In the last month or so I had a period where I felt things going into a bit of a tailspin. It is a cyclical thing where life just feels overwhelming, out of control, meaningless even. I spent almost a week feeling down in the dumps and like I was letting everyone around me down. I didn’t know what to do “about it” so I just sat with it, really poking at it for a few days. By the end of the week I had come to accept some things about myself and life. I’ll forget them and eventually, around some other corner, I’ll meet the dip in the road again. That’s how it goes, but every time I ride the roller coaster I learn more about myself and navigating through life. The main thing that occurred to me that week was that I can not be what everyone thinks I am, including myself. I ended up letting go of a lot of notions I have about who I “am” and where my priorities really lie. I’m petty and giving, angry and joyful, ignorant and smart. And I suddenly felt OK with all of it. My life, and life in general, is much bigger than all of these things. I felt like I have been pushing to be a wave on the ocean; the biggest, fastest one I can be, and then I realized that even if I break the surface and become a stunning wave for a few minutes, I’m still going back into the ocean. The drive to punch through the surface and create that illusory feeling of “being different” than all the rest, seemed to recede once I really looked at it.

The continuation of that week of hard introspection and letting go, has brought me back to meditating. Now, I have meditated on and off for over half of my life, but I’ve never done it regularly. I’ll normally sit for a few days, or maybe two weeks, and then I get bored or frustrated and I stop. This time though, things seem to have shifted. I’ve been sitting every day for a month now and the big difference is that I want to, rather than feeling like I should. I used to try to make myself sit for a minimum period of time, 5, 10, 30 minutes. Now I sit for however long I happen to. I don’t even have a clock in the room so that I won’t be tempted to keep peeking to see if I’m doing it “long enough.” Some days it is five minutes, others, maybe half an hour. Not every day is some blissful nirvana either, far from it. Many a day I am agitated or excited and my monkey-mind is all over the place, but even taking the time to sit and recognize where I am at the moment is immensely helpful. Saying “I’m afraid today” at least lets me acknowledge what’s up. I stop and listen to myself. It’s amazing what you can find out when you do that. I’ve also managed to really take to heart Pema Chödrön’s words of wisdom in “When Things Fall Apart” (amazing book btw) about caring for your self, so that most days I can smile at my crazy monkey-mind and not get angry or dismissive. Until I read that book years ago, and really let it sink in, I tended to scold myself during meditation, rather than paying attention.
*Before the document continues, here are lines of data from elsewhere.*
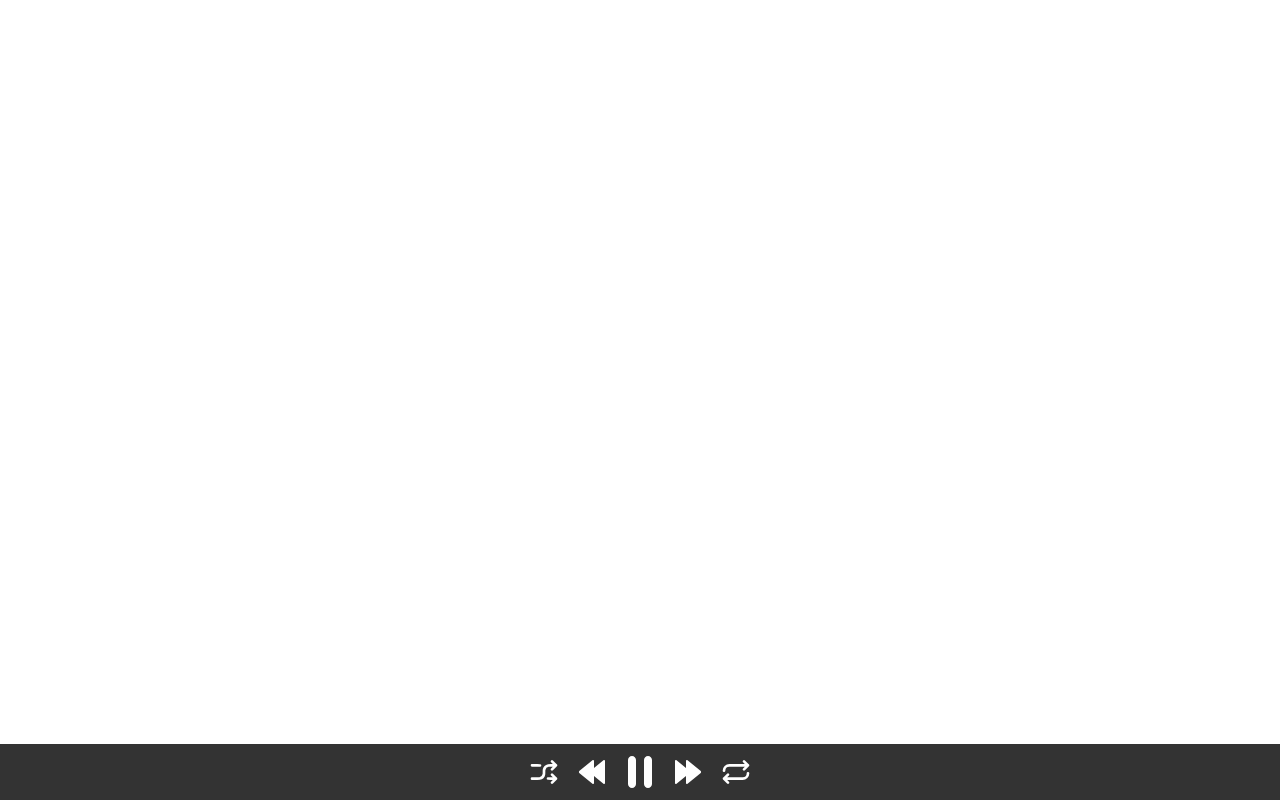
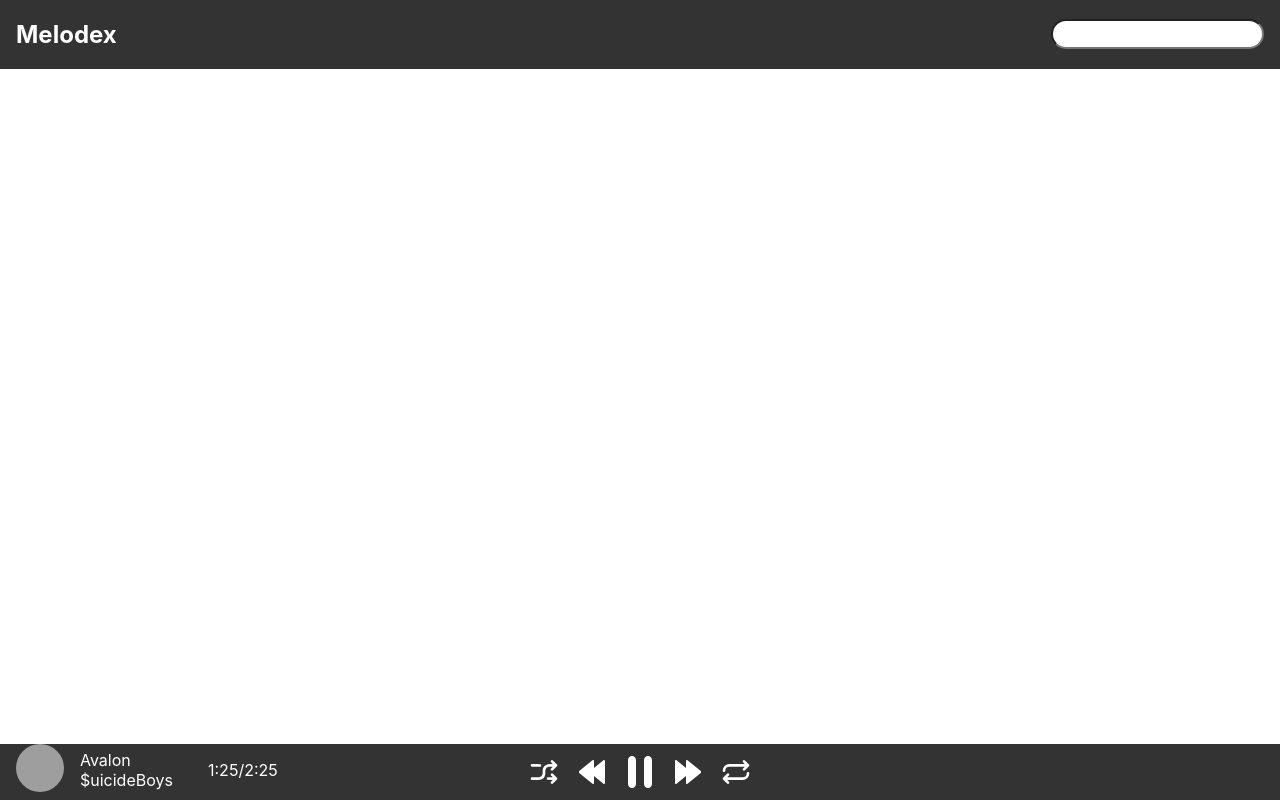
Before and after one commit to MichaelVerdon/Melodex, a React (Create React App) app in the folder melodex/: page / in a window 1280 px wide. Built offline with nearby package versions, Linux system fonts and the light colour scheme; grey boxes are pictures that could not be loaded.

Commit message:
Added top search Bar and configuring Player Bar

```diff
--- a/melodex/src/App.css
+++ b/melodex/src/App.css
@@ -74,3 +74,73 @@ html, body{
   background-color: rgba(255,255,255,0.1);
   border-radius: 1rem;
 }
+
+.nav{
+  padding-left: 1rem;
+  display: flex;
+  justify-content: space-between;
+  align-items: center;
+  gap: 1rem;
+  background-color: #333;
+}
+
+.nav a{
+  color: inherit;
+  text-decoration: none;
+}
+
+.nav h1{
+  color: white;
+  text-decoration: none;
+}
+
+.nav input{
+  margin: 1rem;
+  height: 1.5rem;
+  border-radius: 1rem;
+  padding-left: 1rem;
+  padding-right: 1rem;
+}
+
+.SongContainer{
+  position: fixed;
+  left: 1rem;
+  bottom: 0.5%;
+  display: flex;
+  align-items: center;
+}
+
+.SongContainer img{
+  width: 3rem;
+  height: 3rem;
+  border-radius: 50%;
+}
+
+.SongContainer ul{
+  margin: 0;
+  margin-right: 3rem;
+  padding-left: 1rem;
+  display: block;
+  width: 3rem;
+  list-style: none;
+  color: white;
+}
+
+.SongContainer p{
+  padding-left: 2rem;
+  color: white;
+}
+
+@media (max-width: 768px) {
+  .PlayerContainer {
+    flex-direction: column;
+    align-items: center;
+    height: 10%;
+  }
+
+  .ControlContainer {
+    flex-direction: row;
+    align-items: center;
+    justify-content: center;
+  }
+}
--- a/melodex/src/App.js
+++ b/melodex/src/App.js
@@ -1,10 +1,24 @@
 import './App.css';
 import Player from './Player';
+import NavBar from './NavBar';
 
 function App() {
+
+  const testSong = {
+    "name":"Avalon",
+    "artist":"$uicideBoys",
+    "img":"https://media.pitchfork.com/photos/611a0dee7818868ad0dc1d3d/master/pass/100000x100000-999.jpeg"
+  }
+
+  const Time = {
+    "current":"1:25",
+    "max":"2:25"
+  }
+
   return (
     <>
-      <Player/>
+      <NavBar/>
+      <Player Song={testSong} Time={Time}/>
     </>
   );
 }
--- /dev/null
+++ b/melodex/src/NavBar.jsx
@@ -0,0 +1,14 @@
+const NavBar = () => {
+    return(
+        <>
+            <nav className="nav">
+                <a href='/'>
+                    <h1>Melodex</h1>
+                </a>
+                <input></input>
+            </nav>
+        </>
+    )
+}
+
+export default NavBar
--- a/melodex/src/Player.jsx
+++ b/melodex/src/Player.jsx
@@ -1,6 +1,7 @@
 import { useState } from 'react';
+import { Col } from 'react-bootstrap';
 
-const Player = () => {
+const Player = ({ Song, Time }) => {
 
     // Hooks for toggling states
     const [isPlaying, PlayPause] = useState(false);
@@ -21,6 +22,24 @@ const Player = () => {
 
     return(
         <div className="PlayerContainer">
+            <div className="SongContainer">
+                <Col>
+                <img src={
+                    Song.img !== "N/A"
+                    ? Song.img
+                    : 'https://via.placeholder.com/400'
+                    } alt='project'/>
+                </Col>
+                <Col>
+                <ul>
+                    <li>{Song.name}</li>
+                    <li>{Song.artist}</li>
+                </ul>
+                </Col>
+                <Col>
+                <p>{Time.current}/{Time.max}</p>
+                </Col>
+            </div>
             <div className="ControlContainer">
                 <img
                 src="../images/player/shuffle.svg"
```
Currently I am re-reading Thich Nhat Hanh’s “The Heart of the Buddha’s Teachings,” which is a great review of the fundamentals of Buddhist thought. Each day, after I sit, I pick it up and read a chapter or a section of chapter to contemplate for the day. I don’t always keep it in mind but getting some perspective from my paper “sangha” helps me set off on a more even keel. The sitting, stopping and listening make a horrible day not feel quite so oppressive, and sometimes it even lets me realign my thinking enough that I can actually help make the day better for myself and others. So, anyway, this is a reminder that sometimes moving into the chaos and sitting with it, when you feel like things are exploding or slipping away, can be a grounding and freeing experience. I leave this note to my future self. 🙂